03 Jan 1999 13:21:17 +0100
>>>>> "Tril" == Tril <firstname.lastname@example.org> writes:
Tril> On Sat, 26 Dec 1998, Anders Petersson wrote (in
>> I was also thinking of "user" as the *final users* of the
>> system, not developers. I think these two groups are so
>> different in their needs that they should be separated from
>> each other. The users could retain their place, while
>> developers get a higher rank.
Tril> Here is my philosophy. Final users are the most important.
Tril> They are the people who the system should be most convenient
Tril> for. The needs of users are so diverse that pre-packaged
Tril> applications (written by someone else) can't always work.
Tril> The best solution in every case is to get a program written
Tril> specifically for that user, for the problem they have right
Tril> then.
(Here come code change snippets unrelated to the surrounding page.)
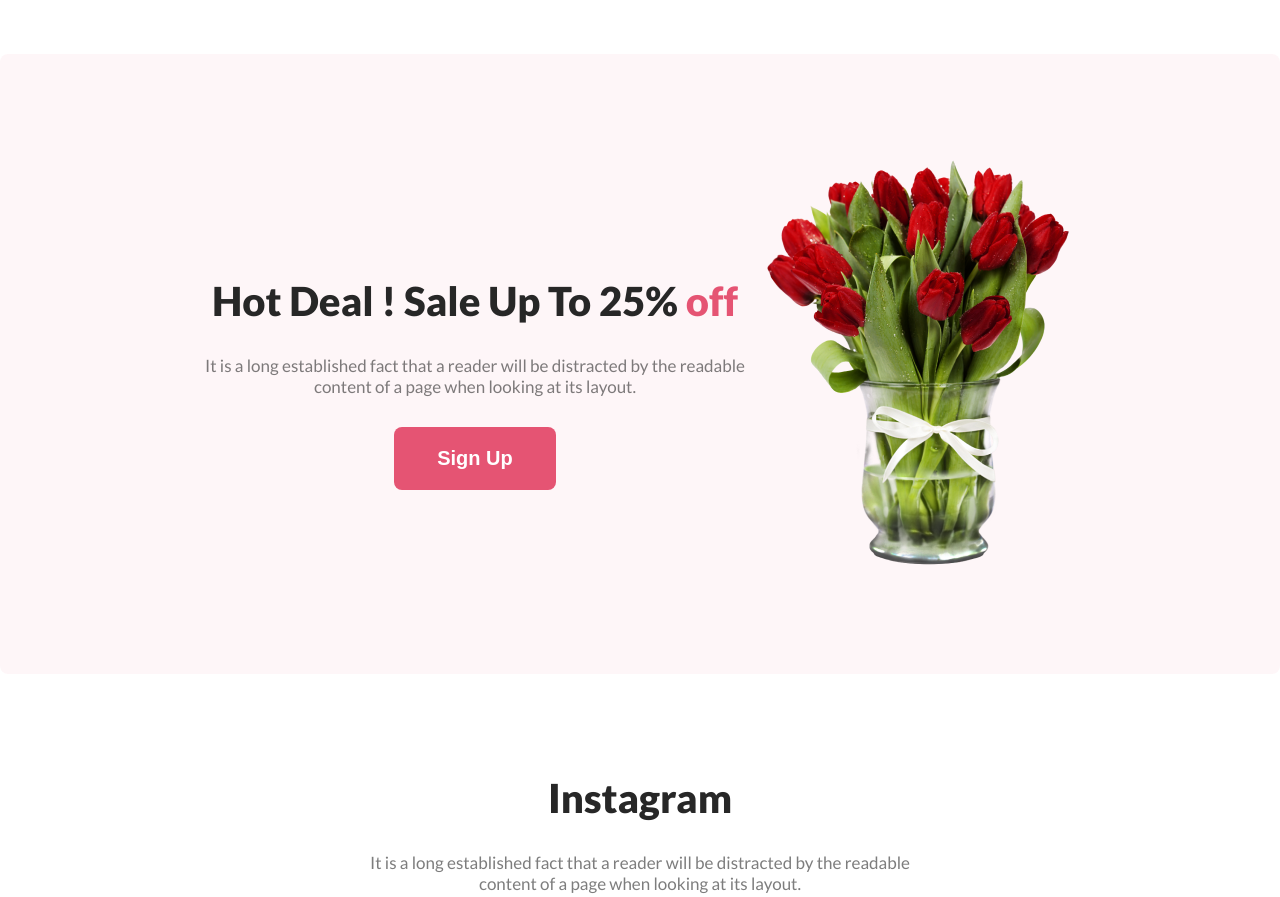
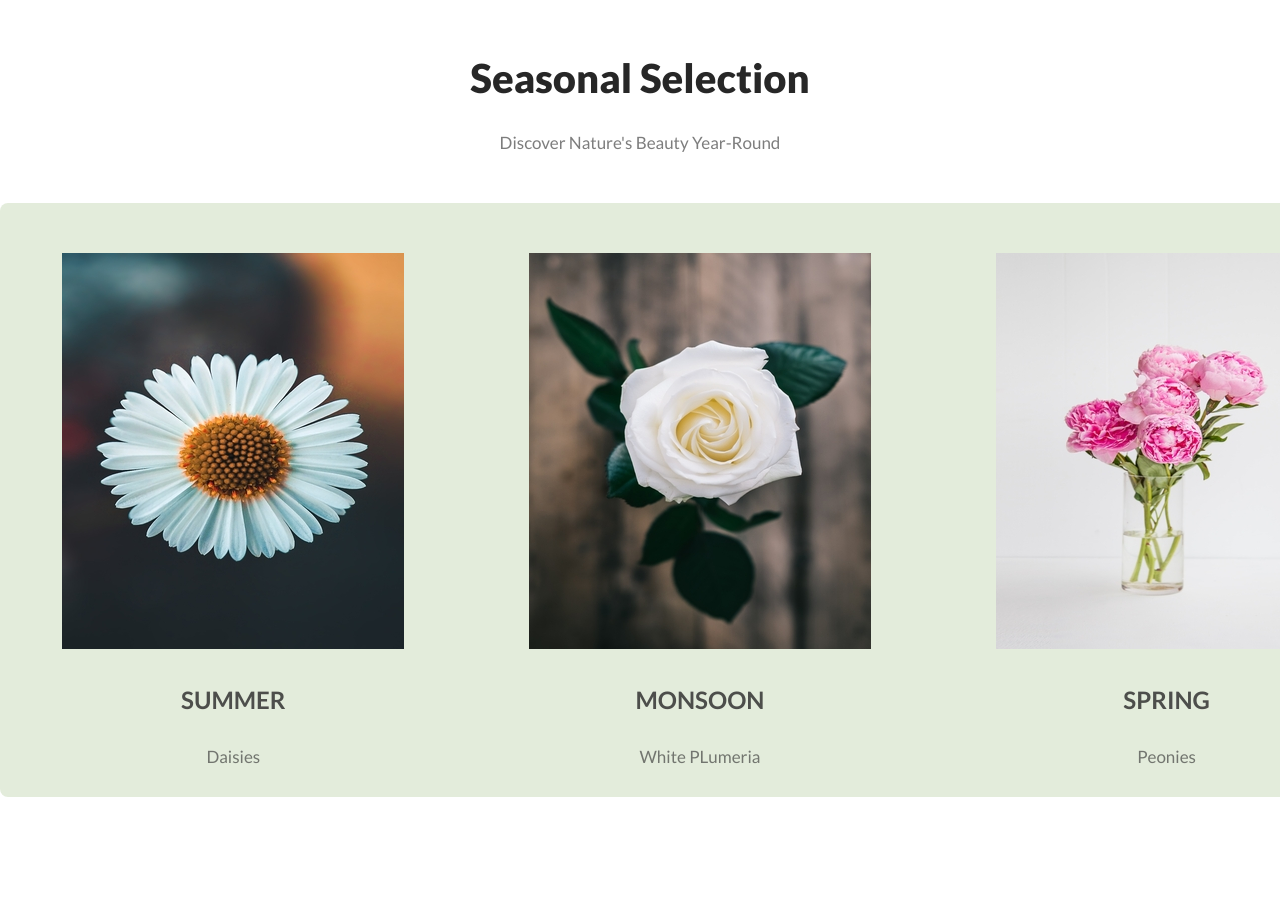
Before and after one commit to riyad3699/flower-shop, a plain HTML site: page index.html in a window 1280 px wide. Shown: the part 2060-2957 px from the top of the page. Drawn offline with Linux system fonts and the light colour scheme.

Commit message:
added seasonal section

```diff
--- a/index.html
+++ b/index.html
@@ -61,6 +61,30 @@
             </div>
         </section>
 
+        <section class="seasonal-selection">
+            <div class="seasonal-content">
+                <h3 class="title-primary">Seasonal Selection</h3>
+                <p class="description-primary">Discover Nature's Beauty Year-Round</p>
+            </div>
+            <div class="seasonal-picture">
+                <div>
+                    <img src="flower-asset/daisy.jpg" alt="">
+                    <h4>SUMMER</h4>
+                    <p class="description-primary">Daisies</p>
+                </div>
+                <div>
+                    <img src="flower-asset/white plumeria.jpg" alt="">
+                    <h4>MONSOON</h4>
+                    <p class="description-primary">White PLumeria</p>
+                </div>
+                <div>
+                    <img src="flower-asset/peonies.jpg" alt="">
+                    <h4>SPRING</h4>
+                    <p class="description-primary">Peonies</p>
+                </div>
+            </div>
+        </section>
+
         <section class="hot-deal">
             <div class="hot-deal-content">
                 <h3 class="title-primary">Hot Deal ! Sale Up To 25% <span>off</span> </h3>
--- a/styles/style.css
+++ b/styles/style.css
@@ -211,3 +211,25 @@ small {
     font-size: 24px;
     font-weight: 600;
 }
+
+/* seasonal selection related styles */
+.seasonal-picture {
+    display: flex;
+    justify-content: space-around;
+    text-align: center;
+    width: 1400px;
+    margin: auto;
+    border-radius: 8px;
+    background: rgba(71, 125, 17, 0.15);
+    padding-top: 50px;
+    color: rgba(39, 39, 39, 0.80);
+    font-size: 24px;
+    font-weight: 600;
+
+}
+
+.seasonal-content {
+    text-align: center;
+    margin-top: 100px;
+    margin-bottom: 50px;
+}
```
Also changed, not shown: flower-asset/daisy.jpg (added), flower-asset/peonies.jpg (added), flower-asset/white plumeria.jpg (added).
It only makes sense, then, to have the system assist
Tril> users in creating programs to solve their problems.
Here's mine :
`Programmers' and `end-users' are both users of the system. A user is
an entity which wants something to get done by the system. A
programmer wants to provide new services to users, and end-users just
want to use those services but do not want to build new ones. The more
I think about it, the more I think that the two categories are a false
problem which arose because of bad design of known systems. End-users
usually do not want to build new services because it looks too
complicated to them. They'd have to deal with concepts that have
nothing to do with their application domain and what they want to
achieve. But if the could build new services just by specifying them
using concepts of their application domain, I am sure that they would
do it. (see the code vs specs threads).
I don't think that we should consider these two arbitrary categories
of users in the design of the system. But I believe that different
users have different needs, and may not want to visualize information
in the same manner. But I postpone the problem in the GUI design
area : we should have a very customizable GUI, allowing different
users to visualize the same information in different ways.
>> >> [Tril:] >> That means no C-like inability to check array
>> boundaries (for example). >> You CAN focus on stability in the
>> initial design: use strong type >> checking, throughout the
>> system. This just means that operations are not >> allowed to
>> operate on values that don't make sense. I am currently >>
>> developing a strong, integrated type system for TUNES, because
>> I believe >> it is the center of the system. There will be no
>> kernel, just this type >> system. All objects will take part
>> in the type system (or they won't >> exist).
>> Is the quality of the programmers' code really something system
>> developers can do anything about? How could it be?
Tril> Language designers can do something about it. At least,
Tril> they can design languages that allow maximum expressibility,
Tril> so the developer doesn't have to obfuscate the code to adapt
Tril> it to the language. This happens a lot in C because
Tril> programmers have to completely reorganize their program for
Tril> optimization. That should be the job of the compiler. Of
Tril> course, I go much farther and say that the choice of "data
Tril> structures", which are usually chosen for speed (linked list
Tril> vs. arrays vs. trees etc), should be abstracted so the
Tril> programmer doesn't need to decide, but the system can pick
Tril> which structure to use for data.
But I don't believe in the concept of `killer-language' which solves
every problems. We always have new needs and therefore new problems,
so to me the killer-language is a simple language which is built
around the idea of extensibility. And the more I think about it, the I
think that Lisp-like languages fullfill the definition. Extensibility
is achieved by adding new functions.
And the rest is dsign patterns ...